The map shows the location of Benjamin Chambers’s properties, and illustrates how close he lived to Delaware. The road into leading into Delaware is named Woods Road today. Still does not say at what point Jim and his wife connected with the Underground Railroad, but for Jim, Jake, and Mary Ann to buy train tickets in Wilmington they either had their own funds, or this is where the Underground Railroad assists in the escape.
Notice that in the same area of the map as Chambers, are two properties of Samuel Smith, who is located even closer to the state line than Chambers. I am adding a second narrative from William Still (Underground Railroad, 472) to this post because of the proximity of the two sets of properties.
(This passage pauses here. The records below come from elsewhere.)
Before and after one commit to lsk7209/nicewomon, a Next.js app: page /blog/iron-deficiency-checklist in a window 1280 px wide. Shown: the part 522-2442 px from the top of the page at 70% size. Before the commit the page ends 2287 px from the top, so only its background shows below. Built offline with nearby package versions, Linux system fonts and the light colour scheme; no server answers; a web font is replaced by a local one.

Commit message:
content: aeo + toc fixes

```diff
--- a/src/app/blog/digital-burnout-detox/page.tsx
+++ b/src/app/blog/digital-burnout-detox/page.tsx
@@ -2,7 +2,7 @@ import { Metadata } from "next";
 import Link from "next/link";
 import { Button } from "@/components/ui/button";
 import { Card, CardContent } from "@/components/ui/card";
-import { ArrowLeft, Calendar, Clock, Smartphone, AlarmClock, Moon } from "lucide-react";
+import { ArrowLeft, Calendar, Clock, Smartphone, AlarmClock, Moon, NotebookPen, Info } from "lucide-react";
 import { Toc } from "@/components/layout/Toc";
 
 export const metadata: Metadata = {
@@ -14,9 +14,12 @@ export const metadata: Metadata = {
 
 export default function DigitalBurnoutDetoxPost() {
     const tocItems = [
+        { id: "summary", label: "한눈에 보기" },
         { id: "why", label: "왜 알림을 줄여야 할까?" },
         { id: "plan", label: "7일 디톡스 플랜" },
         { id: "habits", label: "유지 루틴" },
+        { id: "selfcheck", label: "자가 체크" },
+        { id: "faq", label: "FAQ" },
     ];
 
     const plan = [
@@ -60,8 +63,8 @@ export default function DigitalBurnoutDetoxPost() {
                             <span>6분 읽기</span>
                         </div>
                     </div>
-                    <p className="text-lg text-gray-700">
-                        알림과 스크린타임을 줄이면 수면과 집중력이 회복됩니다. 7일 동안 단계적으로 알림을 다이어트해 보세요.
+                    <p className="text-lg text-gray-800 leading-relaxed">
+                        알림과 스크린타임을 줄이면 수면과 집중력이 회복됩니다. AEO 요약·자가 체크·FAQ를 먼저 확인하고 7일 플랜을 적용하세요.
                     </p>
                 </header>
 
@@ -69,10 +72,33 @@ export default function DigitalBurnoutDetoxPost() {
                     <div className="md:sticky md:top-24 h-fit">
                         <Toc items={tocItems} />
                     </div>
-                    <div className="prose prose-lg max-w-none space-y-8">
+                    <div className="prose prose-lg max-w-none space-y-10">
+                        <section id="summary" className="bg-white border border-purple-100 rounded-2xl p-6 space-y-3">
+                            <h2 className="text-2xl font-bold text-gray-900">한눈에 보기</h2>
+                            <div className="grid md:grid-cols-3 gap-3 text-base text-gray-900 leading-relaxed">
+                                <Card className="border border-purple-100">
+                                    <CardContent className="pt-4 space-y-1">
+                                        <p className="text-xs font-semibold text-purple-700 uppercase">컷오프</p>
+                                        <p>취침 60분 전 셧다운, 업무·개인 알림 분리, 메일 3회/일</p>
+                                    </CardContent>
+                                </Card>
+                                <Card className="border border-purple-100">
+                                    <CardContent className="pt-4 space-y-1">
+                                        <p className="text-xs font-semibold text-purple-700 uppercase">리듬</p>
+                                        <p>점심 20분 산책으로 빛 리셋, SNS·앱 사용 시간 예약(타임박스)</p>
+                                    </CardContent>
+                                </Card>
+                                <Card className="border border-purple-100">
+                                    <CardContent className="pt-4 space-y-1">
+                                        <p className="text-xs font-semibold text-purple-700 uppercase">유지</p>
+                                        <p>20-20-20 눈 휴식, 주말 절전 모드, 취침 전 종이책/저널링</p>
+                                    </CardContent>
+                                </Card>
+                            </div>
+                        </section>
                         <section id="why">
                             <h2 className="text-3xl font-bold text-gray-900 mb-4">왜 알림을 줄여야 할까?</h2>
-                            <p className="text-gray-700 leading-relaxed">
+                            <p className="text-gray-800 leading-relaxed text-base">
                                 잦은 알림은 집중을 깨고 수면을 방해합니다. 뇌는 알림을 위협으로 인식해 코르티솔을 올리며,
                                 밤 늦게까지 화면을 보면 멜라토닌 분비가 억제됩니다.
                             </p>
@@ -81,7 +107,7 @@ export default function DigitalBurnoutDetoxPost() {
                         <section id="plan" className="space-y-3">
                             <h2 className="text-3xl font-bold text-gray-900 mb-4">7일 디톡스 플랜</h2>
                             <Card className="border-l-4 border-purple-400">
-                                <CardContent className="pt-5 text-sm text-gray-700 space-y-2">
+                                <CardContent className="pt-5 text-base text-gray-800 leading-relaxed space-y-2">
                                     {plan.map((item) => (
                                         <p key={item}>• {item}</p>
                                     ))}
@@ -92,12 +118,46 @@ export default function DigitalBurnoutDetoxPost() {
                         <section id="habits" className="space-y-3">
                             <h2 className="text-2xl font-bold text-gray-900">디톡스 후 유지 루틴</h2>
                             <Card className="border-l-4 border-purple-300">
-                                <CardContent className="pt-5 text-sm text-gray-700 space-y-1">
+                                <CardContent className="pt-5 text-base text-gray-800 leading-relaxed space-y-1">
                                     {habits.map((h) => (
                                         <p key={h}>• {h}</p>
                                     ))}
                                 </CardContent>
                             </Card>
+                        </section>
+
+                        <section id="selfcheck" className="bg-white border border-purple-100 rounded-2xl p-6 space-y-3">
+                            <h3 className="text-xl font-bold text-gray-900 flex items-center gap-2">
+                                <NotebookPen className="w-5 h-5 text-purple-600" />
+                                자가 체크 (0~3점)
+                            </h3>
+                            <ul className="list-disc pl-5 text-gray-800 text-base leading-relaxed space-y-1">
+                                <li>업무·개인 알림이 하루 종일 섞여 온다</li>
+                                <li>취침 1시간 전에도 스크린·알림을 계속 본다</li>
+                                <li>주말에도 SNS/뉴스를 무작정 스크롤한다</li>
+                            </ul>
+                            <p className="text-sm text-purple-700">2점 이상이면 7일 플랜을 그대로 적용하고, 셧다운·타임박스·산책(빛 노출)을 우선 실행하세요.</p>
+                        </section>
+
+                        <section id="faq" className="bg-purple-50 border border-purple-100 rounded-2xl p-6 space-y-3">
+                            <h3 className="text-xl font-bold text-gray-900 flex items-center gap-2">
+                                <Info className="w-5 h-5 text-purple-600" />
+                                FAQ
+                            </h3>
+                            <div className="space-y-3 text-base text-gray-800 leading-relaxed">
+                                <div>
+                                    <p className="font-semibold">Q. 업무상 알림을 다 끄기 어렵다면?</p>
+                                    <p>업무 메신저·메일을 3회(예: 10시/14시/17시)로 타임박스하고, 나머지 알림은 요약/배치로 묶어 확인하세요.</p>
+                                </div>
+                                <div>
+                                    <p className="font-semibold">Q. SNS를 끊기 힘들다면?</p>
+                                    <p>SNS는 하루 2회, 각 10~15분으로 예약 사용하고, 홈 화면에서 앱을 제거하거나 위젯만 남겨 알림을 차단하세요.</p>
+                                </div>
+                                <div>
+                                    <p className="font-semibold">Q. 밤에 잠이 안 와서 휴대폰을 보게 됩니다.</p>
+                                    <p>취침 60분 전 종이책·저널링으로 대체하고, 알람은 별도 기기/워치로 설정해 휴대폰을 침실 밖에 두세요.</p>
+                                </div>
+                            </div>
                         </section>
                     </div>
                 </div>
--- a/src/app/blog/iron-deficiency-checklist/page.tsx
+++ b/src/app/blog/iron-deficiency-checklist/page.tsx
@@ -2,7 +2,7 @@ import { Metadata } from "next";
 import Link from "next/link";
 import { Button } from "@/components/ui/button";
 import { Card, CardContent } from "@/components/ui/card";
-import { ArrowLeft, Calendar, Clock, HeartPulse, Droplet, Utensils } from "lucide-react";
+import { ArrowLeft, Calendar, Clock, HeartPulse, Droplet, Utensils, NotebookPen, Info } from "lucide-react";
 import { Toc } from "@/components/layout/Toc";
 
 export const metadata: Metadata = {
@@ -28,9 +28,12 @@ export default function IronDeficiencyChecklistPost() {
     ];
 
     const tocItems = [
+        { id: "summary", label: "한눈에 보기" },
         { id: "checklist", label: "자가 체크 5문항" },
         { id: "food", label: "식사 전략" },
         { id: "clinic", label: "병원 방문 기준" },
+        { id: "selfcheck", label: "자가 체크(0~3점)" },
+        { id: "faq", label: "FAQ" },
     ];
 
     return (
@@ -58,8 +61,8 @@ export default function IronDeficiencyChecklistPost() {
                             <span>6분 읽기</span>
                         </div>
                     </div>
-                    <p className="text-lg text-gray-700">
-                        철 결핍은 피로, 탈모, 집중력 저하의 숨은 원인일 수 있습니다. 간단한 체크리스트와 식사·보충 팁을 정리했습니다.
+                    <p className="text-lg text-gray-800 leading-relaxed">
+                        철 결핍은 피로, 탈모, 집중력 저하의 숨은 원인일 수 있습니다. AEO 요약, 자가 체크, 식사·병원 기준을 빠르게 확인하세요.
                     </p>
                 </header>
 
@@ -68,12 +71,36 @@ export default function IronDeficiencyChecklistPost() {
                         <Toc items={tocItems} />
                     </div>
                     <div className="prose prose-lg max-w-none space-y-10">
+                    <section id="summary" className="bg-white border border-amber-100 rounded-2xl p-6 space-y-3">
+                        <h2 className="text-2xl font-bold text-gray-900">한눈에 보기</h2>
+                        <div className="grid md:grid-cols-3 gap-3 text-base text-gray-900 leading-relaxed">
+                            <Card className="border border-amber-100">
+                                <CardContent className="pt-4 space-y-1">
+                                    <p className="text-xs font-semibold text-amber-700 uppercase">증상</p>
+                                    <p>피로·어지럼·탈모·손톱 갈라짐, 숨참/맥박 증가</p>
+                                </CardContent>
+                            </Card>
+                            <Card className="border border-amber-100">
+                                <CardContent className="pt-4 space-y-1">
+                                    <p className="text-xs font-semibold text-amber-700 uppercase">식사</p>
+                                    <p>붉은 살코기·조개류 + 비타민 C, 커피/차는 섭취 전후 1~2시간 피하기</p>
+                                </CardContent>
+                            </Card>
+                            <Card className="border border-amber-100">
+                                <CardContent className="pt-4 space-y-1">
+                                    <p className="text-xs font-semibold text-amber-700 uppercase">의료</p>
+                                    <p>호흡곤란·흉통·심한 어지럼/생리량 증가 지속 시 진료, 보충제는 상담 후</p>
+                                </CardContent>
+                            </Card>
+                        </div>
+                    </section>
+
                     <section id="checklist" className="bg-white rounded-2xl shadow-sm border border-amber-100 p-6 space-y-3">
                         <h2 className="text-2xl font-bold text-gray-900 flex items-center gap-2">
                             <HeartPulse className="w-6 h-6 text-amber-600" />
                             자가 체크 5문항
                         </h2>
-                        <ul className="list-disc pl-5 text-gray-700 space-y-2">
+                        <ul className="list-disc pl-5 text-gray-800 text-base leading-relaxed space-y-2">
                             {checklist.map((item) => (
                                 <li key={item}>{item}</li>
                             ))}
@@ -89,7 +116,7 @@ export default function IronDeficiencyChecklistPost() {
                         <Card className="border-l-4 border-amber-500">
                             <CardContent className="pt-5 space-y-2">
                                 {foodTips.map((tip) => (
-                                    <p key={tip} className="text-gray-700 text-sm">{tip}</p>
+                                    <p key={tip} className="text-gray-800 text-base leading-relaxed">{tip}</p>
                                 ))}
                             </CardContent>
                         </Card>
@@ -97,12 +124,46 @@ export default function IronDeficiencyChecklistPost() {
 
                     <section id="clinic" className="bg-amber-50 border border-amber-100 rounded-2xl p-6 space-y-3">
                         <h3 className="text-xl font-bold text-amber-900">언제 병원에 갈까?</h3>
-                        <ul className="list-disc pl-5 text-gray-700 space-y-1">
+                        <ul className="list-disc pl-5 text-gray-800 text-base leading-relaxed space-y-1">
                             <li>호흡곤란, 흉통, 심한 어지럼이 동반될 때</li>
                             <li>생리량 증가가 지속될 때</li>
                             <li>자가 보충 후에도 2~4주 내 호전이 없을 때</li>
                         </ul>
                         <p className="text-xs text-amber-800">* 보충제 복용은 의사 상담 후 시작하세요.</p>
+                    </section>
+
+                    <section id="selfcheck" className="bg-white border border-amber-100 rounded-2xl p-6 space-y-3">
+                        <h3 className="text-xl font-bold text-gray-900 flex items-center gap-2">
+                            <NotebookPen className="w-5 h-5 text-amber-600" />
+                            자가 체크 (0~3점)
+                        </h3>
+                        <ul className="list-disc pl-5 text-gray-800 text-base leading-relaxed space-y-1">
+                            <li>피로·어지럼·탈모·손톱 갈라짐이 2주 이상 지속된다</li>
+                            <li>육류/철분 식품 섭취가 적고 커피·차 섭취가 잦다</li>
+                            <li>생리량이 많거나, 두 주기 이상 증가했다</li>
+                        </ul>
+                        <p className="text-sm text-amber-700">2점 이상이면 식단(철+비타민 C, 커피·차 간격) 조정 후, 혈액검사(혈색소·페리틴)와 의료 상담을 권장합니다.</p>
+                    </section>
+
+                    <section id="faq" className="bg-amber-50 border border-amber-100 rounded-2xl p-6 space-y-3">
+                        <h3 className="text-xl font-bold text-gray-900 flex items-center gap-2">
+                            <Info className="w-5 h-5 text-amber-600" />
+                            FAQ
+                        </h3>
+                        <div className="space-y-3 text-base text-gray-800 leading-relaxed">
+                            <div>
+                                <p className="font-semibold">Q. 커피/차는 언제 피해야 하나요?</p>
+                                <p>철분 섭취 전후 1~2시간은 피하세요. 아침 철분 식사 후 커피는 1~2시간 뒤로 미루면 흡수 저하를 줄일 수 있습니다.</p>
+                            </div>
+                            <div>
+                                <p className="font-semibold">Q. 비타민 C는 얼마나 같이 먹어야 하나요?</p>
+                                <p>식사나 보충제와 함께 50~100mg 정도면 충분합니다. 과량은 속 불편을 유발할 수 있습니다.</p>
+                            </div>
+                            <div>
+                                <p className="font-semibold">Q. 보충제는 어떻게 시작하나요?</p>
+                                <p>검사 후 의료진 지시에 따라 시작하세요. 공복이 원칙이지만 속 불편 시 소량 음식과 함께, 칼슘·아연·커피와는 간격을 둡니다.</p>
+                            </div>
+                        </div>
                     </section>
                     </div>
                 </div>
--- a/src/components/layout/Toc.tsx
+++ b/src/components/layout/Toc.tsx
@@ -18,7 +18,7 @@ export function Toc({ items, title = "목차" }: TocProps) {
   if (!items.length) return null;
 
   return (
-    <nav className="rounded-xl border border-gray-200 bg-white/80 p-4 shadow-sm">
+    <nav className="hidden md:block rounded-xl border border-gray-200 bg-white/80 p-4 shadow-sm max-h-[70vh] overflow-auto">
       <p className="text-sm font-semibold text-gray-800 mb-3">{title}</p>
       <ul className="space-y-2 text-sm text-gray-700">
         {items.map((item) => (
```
The arrival of George Robinson, age 21, in Philadelphia was in 1858, the same year as the arrival of Jim and Mary Ann. Robinson gave the same reason for fleeing. “George Robinson stated that he came from a place about one and a half miles from the Chesapeake Bay, one mile from Old town, and five miles from Elkton, and was owned by Samuel Smith, a farmer, who was ‘pretty cross and an ill man.’ George's excuse for withdrawing his valuable services from Mr. Smith at the time that he did, was attributable to the fact, that he entertained fears that they were about to sell him. Having cautiousness largely developed he determined to reach Canada and keep out of danger.”
For those who wish to see the original narratives, click here and scroll down to 469 for the first one and 472 for the second.